* Exercise details *
Only lines with the string "Classroom" should be returned from the data below.

Source data:
==========

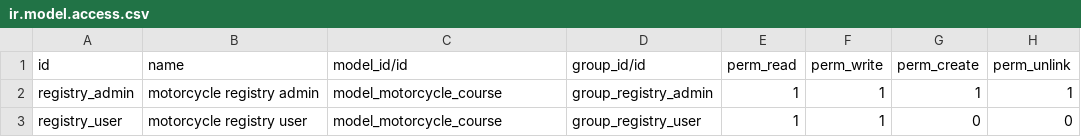
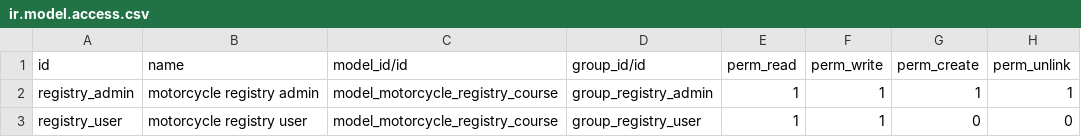
Before and after one commit to leonardoHM-Denken/testdenken, a CSV file: motorcycle_registry/security/ir.model.access.csv, drawn as a sheet.

Commit message:
[ADD] New Module

```diff
--- a/motorcycle_registry/security/ir.model.access.csv
+++ b/motorcycle_registry/security/ir.model.access.csv
@@ -1,3 +1,3 @@
 id,name,model_id/id,group_id/id,perm_read,perm_write,perm_create,perm_unlink
-registry_admin,motorcycle registry admin,model_motorcycle_course,group_registry_admin,1,1,1,1
-registry_user,motorcycle registry user,model_motorcycle_course,group_registry_user,1,1,0,0
+registry_admin,motorcycle registry admin,model_motorcycle_registry_course,group_registry_admin,1,1,1,1
+registry_user,motorcycle registry user,model_motorcycle_registry_course,group_registry_user,1,1,0,0
```
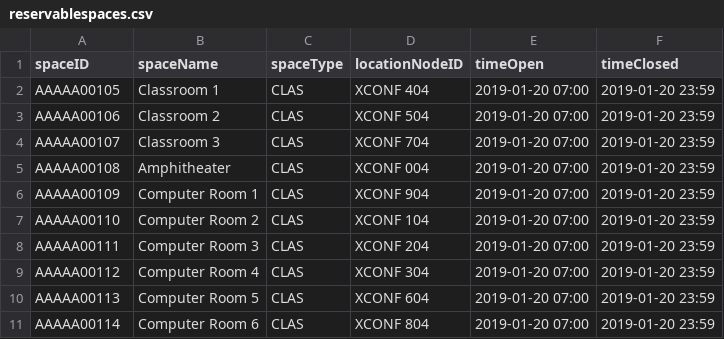
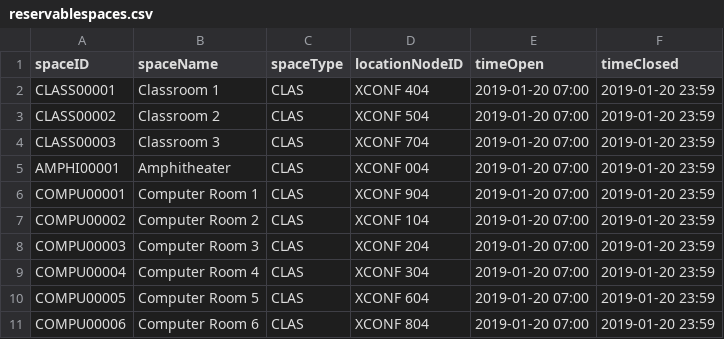
Before and after one commit to softeng-teamn/Hospital-Navigation, a CSV file: src/main/resources/csv/reservablespaces.csv, drawn as a sheet.

```diff
--- a/src/main/resources/csv/reservablespaces.csv
+++ b/src/main/resources/csv/reservablespaces.csv
@@ -1,11 +1,11 @@
 spaceID,spaceName,spaceType,locationNodeID,timeOpen,timeClosed
-AAAAA00105,Classroom 1,CLAS,XCONF  404,2019-01-20 07:00,2019-01-20 23:59
-AAAAA00106,Classroom 2,CLAS,XCONF  504,2019-01-20 07:00,2019-01-20 23:59
-AAAAA00107,Classroom 3,CLAS,XCONF  704,2019-01-20 07:00,2019-01-20 23:59
-AAAAA00108,Amphitheater,CLAS,XCONF  004,2019-01-20 07:00,2019-01-20 23:59
-AAAAA00109,Computer Room 1,CLAS,XCONF  904,2019-01-20 07:00,2019-01-20 23:59
-AAAAA00110,Computer Room 2,CLAS,XCONF  104,2019-01-20 07:00,2019-01-20 23:59
-AAAAA00111,Computer Room 3,CLAS,XCONF  204,2019-01-20 07:00,2019-01-20 23:59
-AAAAA00112,Computer Room 4,CLAS,XCONF  304,2019-01-20 07:00,2019-01-20 23:59
-AAAAA00113,Computer Room 5,CLAS,XCONF  604,2019-01-20 07:00,2019-01-20 23:59
-AAAAA00114,Computer Room 6,CLAS,XCONF  804,2019-01-20 07:00,2019-01-20 23:59
+CLASS00001,Classroom 1,CLAS,XCONF  404,2019-01-20 07:00,2019-01-20 23:59
+CLASS00002,Classroom 2,CLAS,XCONF  504,2019-01-20 07:00,2019-01-20 23:59
+CLASS00003,Classroom 3,CLAS,XCONF  704,2019-01-20 07:00,2019-01-20 23:59
+AMPHI00001,Amphitheater,CLAS,XCONF  004,2019-01-20 07:00,2019-01-20 23:59
+COMPU00001,Computer Room 1,CLAS,XCONF  904,2019-01-20 07:00,2019-01-20 23:59
+COMPU00002,Computer Room 2,CLAS,XCONF  104,2019-01-20 07:00,2019-01-20 23:59
+COMPU00003,Computer Room 3,CLAS,XCONF  204,2019-01-20 07:00,2019-01-20 23:59
+COMPU00004,Computer Room 4,CLAS,XCONF  304,2019-01-20 07:00,2019-01-20 23:59
+COMPU00005,Computer Room 5,CLAS,XCONF  604,2019-01-20 07:00,2019-01-20 23:59
+COMPU00006,Computer Room 6,CLAS,XCONF  804,2019-01-20 07:00,2019-01-20 23:59
```
Also changed, not shown: 2 other files.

==========

* Response for this exercise *
-AAAAA00105,Classroom 1,CLAS,XCONF  404,2019-01-20 07:00,2019-01-20 23:59
-AAAAA00106,Classroom 2,CLAS,XCONF  504,2019-01-20 07:00,2019-01-20 23:59
-AAAAA00107,Classroom 3,CLAS,XCONF  704,2019-01-20 07:00,2019-01-20 23:59
+CLASS00001,Classroom 1,CLAS,XCONF  404,2019-01-20 07:00,2019-01-20 23:59
+CLASS00002,Classroom 2,CLAS,XCONF  504,2019-01-20 07:00,2019-01-20 23:59
+CLASS00003,Classroom 3,CLAS,XCONF  704,2019-01-20 07:00,2019-01-20 23:59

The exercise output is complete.